As my hands pushed the ceiling hatch upward, the ladder beneath me suddenly wobbled. My heart caught in my throat as I reached down to stabilize it. Thankfully, there wouldn’t be an early trip to the ER that day, but it was a reminder that gravity is real, and watching.
Trying again, I pushed the wooden hatch upwards, and to the side. A barely-visible string dangled from above. After poking my head up and pulling it, a floating lightbulb revealed my attic’s treasures and I groaned.
“More junk,” I thought. Four boxes, none of which I owned, sat and waited for inspection. It felt like bad karma to leave mystery boxes for the new owners as the old ones had for me. One box was filled with random papers. Another had erotic magazines from the 80s, which felt like a troll move to leave behind. Two boxes had children’s clothes and had been chewed up by some unseen rodent.
A month earlier, my partner surveyed my house and said, “You’re move will only be more expensive, and difficult, if you bring all this stuff.” I was initially defensive, but as she made her points, she initiated one of my most prized reforms: a quest of decluttering, which brought about self-discovery, a new lifestyle, and revealed the strange relationship we develop with everyday objects.
Every “thing” has a story
Standing vertical in my closet, was an acoustic guitar with only four working strings, a dent, and tons of dust. I learned to play guitar on it a decade prior and it somehow became an important artifact— despite me being one of the world’s worst musicians.
Ancient homework assignments sat in scribbled piles. I didn’t even like school (compared to my partner, who is a professor, and saved much of her cherished homework like they are family photos). A box for my X-box, which was stolen years prior, sat empty on one shelf. I looked back, and remembered admiring the shape of this box and being certain I’d store cool things in it— despite having rows of empty shelves already.
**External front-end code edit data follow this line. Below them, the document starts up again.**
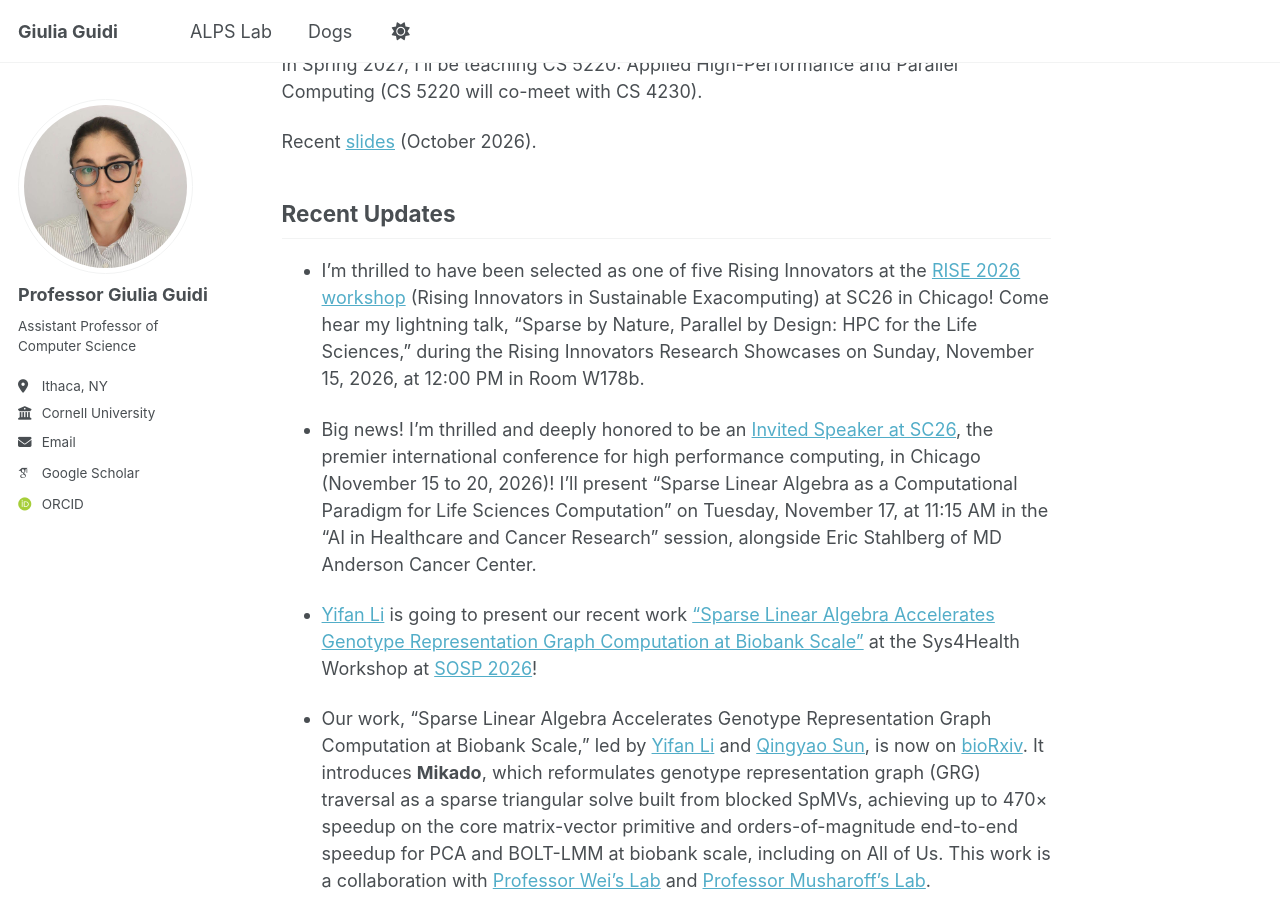
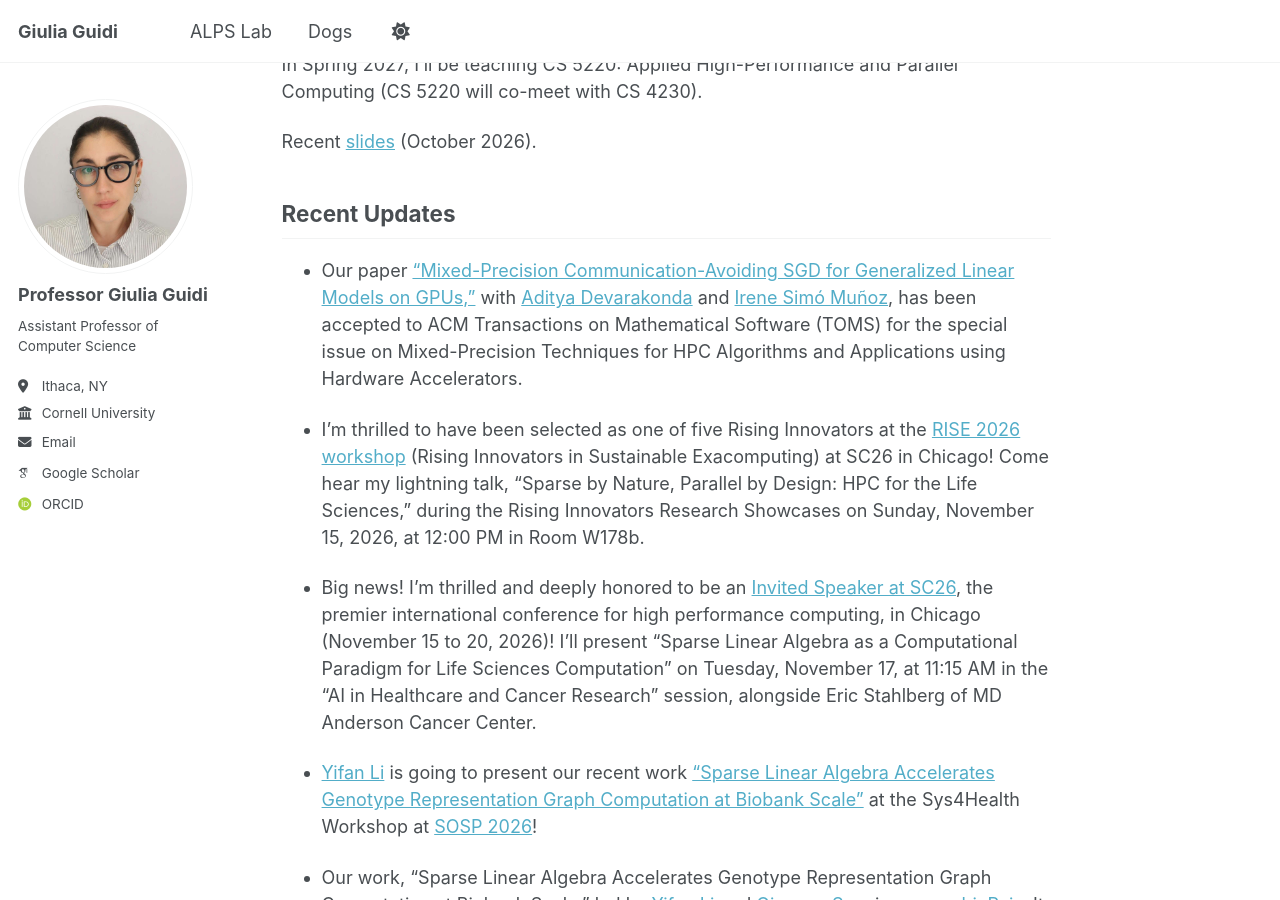
Before and after one commit to giuliaguidi/giuliaguidi.github.io, a Jekyll site: the page built from _pages/about.md, in a window 1280 px wide and 900 px high, scrolled down 924 px. Built offline with Jekyll 4.4.1, drawn with Linux system fonts in a browser that asks for light colours; some web fonts are replaced.

Commit message:
Update about.md with recent achievements and talks
Added recent updates about paper acceptance and speaking engagements.

```diff
--- a/_pages/about.md
+++ b/_pages/about.md
@@ -32,6 +32,8 @@ Recent [slides](https://drive.google.com/file/d/1GBTu8ryFMtSsnt0ScfKLgvVHhBEmwh8
 
 Recent Updates
 ------
+- Our paper [“Mixed-Precision Communication-Avoiding SGD for Generalized Linear Models on GPUs,”](https://arxiv.org/abs/2606.18463) with [Aditya Devarakonda](https://cs.wfu.edu/people/faculty/aditya-devarakonda/) and [Irene Simó Muñoz](https://isimo00.github.io/), has been accepted to ACM Transactions on Mathematical Software (TOMS) for the special issue on Mixed-Precision Techniques for HPC Algorithms and Applications using Hardware Accelerators.
+
 - I’m thrilled to have been selected as one of five Rising Innovators at the [RISE 2026 workshop](https://ayeshaafzal91.github.io/rise/) (Rising Innovators in Sustainable Exacomputing) at SC26 in Chicago! Come hear my lightning talk, “Sparse by Nature, Parallel by Design: HPC for the Life Sciences,” during the Rising Innovators Research Showcases on Sunday, November 15, 2026, at 12:00 PM in Room W178b.
 
 - Big news! I’m thrilled and deeply honored to be an [Invited Speaker at SC26](https://sc26.supercomputing.org/program/invited-talks/), the premier international conference for high performance computing, in Chicago (November 15 to 20, 2026)! I’ll present “Sparse Linear Algebra as a Computational Paradigm for Life Sciences Computation” on Tuesday, November 17, at 11:15 AM in the “AI in Healthcare and Cancer Research” session, alongside Eric Stahlberg of MD Anderson Cancer Center.
```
A pile of broken black and white keyboards sat on top of each other, like kissing…